The value of advanced visibility
The key to aligning staff supply with clinical demand is advanced insight. While historical staffing data alone provides some benefits, it can’t adequately support proactive clinical capacity planning. Agile and informed staffing decisions require the ability to identify needs and address potential problems hours, days or months in advance.
Analyzing near real-time scheduling data in conjunction with historical staffing trends gives health systems the power to adjust and adapt in real-time. With data-driven visibility comes the potential for continuous change management that encourages strategic benefits including:

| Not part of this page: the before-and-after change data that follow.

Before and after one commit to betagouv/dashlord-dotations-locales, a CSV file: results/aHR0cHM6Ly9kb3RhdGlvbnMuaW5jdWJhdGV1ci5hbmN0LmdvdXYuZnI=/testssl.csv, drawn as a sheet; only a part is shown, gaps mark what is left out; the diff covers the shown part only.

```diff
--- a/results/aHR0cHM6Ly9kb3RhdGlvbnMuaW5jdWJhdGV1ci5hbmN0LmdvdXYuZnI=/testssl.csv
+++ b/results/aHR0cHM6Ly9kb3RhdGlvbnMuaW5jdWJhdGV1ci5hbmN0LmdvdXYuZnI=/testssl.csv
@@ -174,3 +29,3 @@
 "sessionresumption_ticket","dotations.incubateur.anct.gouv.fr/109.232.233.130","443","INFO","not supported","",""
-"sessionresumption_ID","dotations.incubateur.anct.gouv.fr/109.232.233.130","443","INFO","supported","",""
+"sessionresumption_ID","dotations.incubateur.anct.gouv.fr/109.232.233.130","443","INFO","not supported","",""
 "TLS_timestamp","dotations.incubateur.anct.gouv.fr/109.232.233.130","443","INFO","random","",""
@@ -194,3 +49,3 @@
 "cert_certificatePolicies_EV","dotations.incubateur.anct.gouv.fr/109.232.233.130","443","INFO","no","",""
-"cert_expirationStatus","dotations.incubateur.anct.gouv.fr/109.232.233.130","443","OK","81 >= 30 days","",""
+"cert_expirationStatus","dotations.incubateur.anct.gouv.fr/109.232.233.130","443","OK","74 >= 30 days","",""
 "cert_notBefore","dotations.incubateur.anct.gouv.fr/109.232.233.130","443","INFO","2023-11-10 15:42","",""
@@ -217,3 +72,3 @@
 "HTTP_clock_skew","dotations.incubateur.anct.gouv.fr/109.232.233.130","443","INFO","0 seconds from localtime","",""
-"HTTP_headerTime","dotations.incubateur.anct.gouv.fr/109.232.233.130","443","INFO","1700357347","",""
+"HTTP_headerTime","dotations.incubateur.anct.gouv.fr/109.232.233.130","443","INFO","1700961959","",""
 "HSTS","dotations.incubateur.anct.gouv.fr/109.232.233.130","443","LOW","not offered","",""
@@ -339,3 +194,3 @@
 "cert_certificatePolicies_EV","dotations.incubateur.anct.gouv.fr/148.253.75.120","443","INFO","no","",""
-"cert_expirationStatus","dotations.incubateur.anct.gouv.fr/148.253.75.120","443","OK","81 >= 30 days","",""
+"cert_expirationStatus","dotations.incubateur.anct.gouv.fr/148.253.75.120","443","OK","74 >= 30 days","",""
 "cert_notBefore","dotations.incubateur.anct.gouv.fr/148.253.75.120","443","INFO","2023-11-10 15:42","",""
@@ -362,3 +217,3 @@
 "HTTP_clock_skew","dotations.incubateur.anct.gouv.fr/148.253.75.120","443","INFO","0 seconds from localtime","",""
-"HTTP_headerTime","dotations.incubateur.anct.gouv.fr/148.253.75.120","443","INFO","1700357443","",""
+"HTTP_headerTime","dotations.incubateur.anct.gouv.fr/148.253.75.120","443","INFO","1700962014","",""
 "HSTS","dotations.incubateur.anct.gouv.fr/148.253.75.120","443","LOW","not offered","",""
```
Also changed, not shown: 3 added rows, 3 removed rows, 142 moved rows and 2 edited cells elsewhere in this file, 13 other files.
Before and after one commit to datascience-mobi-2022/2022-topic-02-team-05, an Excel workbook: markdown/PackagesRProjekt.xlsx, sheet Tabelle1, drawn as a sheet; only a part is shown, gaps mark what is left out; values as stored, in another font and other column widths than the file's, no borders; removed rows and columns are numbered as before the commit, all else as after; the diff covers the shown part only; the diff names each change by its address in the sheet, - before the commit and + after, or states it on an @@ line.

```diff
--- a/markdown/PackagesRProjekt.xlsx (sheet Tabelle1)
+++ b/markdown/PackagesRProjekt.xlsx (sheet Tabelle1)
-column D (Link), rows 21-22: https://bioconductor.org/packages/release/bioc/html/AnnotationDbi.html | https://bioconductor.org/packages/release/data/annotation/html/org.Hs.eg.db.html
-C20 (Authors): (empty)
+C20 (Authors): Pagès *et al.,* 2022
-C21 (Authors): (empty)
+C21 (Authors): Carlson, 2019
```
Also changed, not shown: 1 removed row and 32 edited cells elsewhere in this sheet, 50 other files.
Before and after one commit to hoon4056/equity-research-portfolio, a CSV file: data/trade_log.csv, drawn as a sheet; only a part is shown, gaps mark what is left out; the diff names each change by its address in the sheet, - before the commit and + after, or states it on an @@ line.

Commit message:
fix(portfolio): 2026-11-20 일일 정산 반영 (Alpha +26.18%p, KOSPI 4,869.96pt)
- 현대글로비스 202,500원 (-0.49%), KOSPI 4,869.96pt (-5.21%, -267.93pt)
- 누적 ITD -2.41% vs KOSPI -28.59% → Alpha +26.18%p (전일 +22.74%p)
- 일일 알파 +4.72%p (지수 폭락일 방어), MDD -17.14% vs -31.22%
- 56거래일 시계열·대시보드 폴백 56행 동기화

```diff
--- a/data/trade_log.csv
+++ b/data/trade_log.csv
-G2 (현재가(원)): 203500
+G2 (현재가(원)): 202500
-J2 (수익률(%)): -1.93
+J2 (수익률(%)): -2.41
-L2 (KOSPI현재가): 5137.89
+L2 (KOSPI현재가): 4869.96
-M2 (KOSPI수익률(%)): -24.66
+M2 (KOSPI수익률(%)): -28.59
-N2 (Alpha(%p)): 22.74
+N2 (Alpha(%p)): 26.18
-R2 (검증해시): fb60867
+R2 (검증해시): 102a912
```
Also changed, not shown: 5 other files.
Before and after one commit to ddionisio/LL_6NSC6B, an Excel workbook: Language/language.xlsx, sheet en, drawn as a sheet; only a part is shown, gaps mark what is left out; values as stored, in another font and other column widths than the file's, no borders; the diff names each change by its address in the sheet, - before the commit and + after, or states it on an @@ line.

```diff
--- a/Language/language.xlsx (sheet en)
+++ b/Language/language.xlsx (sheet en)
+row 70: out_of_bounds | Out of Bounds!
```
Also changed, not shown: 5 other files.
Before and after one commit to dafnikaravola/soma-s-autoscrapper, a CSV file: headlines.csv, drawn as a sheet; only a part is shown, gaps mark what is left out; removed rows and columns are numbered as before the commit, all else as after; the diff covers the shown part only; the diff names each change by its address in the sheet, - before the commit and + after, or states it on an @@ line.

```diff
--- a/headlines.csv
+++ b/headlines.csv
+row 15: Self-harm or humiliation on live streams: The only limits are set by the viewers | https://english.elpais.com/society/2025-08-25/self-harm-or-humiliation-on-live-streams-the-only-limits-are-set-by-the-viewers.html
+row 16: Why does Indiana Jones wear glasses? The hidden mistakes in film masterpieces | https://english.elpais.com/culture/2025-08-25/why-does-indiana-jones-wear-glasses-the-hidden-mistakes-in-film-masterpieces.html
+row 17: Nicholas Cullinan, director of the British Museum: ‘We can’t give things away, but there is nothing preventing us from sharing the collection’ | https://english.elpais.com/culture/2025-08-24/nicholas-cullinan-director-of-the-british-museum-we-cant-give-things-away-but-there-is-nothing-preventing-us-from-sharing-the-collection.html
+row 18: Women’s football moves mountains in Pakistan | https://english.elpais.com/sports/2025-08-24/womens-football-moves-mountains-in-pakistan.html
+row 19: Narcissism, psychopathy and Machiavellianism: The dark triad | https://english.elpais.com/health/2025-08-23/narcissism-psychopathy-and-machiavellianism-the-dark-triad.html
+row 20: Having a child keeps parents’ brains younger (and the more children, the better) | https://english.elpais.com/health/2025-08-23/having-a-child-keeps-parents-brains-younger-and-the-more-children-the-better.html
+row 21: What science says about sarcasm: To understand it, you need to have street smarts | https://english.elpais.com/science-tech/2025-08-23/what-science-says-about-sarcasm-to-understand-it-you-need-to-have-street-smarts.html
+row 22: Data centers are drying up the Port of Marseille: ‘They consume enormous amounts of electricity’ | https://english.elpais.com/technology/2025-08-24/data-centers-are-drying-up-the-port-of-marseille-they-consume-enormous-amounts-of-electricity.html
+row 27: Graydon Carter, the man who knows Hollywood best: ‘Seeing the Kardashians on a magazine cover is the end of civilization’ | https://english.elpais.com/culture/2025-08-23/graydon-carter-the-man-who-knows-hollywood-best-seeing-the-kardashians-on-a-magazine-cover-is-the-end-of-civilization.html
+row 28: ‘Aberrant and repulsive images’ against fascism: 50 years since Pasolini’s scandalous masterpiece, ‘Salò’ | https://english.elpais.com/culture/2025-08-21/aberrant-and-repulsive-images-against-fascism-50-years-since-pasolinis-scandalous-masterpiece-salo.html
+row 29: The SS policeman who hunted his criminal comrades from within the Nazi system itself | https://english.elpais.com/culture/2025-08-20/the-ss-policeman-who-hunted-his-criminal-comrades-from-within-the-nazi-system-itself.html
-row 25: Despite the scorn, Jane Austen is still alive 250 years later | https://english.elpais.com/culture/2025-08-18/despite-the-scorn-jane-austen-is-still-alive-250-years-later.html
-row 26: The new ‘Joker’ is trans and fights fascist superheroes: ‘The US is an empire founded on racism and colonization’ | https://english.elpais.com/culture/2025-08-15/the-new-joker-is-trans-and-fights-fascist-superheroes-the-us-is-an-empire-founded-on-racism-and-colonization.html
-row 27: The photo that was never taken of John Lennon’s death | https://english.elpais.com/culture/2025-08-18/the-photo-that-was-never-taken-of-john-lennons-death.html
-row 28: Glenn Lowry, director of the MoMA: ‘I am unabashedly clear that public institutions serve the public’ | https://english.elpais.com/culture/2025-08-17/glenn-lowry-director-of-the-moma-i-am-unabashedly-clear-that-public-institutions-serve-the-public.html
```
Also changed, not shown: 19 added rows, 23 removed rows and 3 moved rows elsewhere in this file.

● Increasing clinical capacity. Evaluating staff resources at both the department and enterprise levels monthly, weekly or daily lets health systems plan further into the future and better match each clinical area’s demands to the available provider supply. Although every specialty has unique staffing requirements that benefit from local management, enterprise-wide views can serve much like a traffic control function that drives strategic accountability and ideal resource deployment.
For example, analyzing the breakdown of clinical activity by facility or location could keep staffing plans in harmony with facility management and expansion efforts. Likewise, analyzing the breakdown of clinical activity by specialty could pinpoint FTE trends and variability by department or subspecialty.